### TASK STATEMENT:
Could you please find each line in the records that contains the word "actions" and copy it?

(Code change snippets)
● ● ● ● ●
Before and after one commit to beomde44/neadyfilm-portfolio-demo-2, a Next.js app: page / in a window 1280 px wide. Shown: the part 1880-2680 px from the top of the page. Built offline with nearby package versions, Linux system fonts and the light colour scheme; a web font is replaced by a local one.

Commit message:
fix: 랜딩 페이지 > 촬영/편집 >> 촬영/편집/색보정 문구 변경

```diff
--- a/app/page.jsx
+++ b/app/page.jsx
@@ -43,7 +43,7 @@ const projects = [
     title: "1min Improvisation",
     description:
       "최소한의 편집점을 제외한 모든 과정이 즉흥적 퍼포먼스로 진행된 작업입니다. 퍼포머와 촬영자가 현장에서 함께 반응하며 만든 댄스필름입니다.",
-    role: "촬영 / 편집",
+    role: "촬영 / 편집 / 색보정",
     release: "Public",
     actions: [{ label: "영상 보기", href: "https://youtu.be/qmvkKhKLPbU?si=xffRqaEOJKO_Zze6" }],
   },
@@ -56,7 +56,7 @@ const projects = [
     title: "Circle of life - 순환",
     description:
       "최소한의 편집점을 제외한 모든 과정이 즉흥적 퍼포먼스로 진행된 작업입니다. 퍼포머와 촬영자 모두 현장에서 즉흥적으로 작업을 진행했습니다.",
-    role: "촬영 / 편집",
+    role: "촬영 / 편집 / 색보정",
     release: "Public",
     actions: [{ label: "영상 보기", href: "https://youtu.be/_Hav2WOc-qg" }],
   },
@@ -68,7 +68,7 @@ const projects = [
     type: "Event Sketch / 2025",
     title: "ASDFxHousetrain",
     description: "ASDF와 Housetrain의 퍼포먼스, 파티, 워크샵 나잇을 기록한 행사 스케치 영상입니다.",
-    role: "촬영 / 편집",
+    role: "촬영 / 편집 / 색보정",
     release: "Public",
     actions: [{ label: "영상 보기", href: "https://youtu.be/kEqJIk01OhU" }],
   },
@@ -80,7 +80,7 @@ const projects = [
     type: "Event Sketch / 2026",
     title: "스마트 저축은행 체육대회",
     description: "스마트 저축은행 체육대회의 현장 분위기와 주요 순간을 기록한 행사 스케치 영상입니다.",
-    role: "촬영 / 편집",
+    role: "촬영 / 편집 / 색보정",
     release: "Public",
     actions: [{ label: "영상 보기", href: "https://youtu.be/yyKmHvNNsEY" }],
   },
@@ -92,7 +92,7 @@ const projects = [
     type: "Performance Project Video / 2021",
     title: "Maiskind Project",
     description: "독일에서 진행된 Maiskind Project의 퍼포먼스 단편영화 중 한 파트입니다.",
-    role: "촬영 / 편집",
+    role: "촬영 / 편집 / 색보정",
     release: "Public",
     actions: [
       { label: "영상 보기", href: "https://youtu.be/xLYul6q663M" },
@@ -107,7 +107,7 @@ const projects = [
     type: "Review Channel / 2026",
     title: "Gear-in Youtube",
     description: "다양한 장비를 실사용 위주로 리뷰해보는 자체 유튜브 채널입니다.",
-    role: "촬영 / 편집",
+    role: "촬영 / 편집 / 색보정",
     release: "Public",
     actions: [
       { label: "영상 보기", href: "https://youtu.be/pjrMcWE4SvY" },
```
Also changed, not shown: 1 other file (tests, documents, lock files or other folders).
● ● ● ● ●
### TASK ANSWER:
     actions: [{ label: "영상 보기", href: "https://youtu.be/qmvkKhKLPbU?si=xffRqaEOJKO_Zze6" }],
     actions: [{ label: "영상 보기", href: "https://youtu.be/_Hav2WOc-qg" }],
     actions: [{ label: "영상 보기", href: "https://youtu.be/kEqJIk01OhU" }],
     actions: [{ label: "영상 보기", href: "https://youtu.be/yyKmHvNNsEY" }],
     actions: [
     actions: [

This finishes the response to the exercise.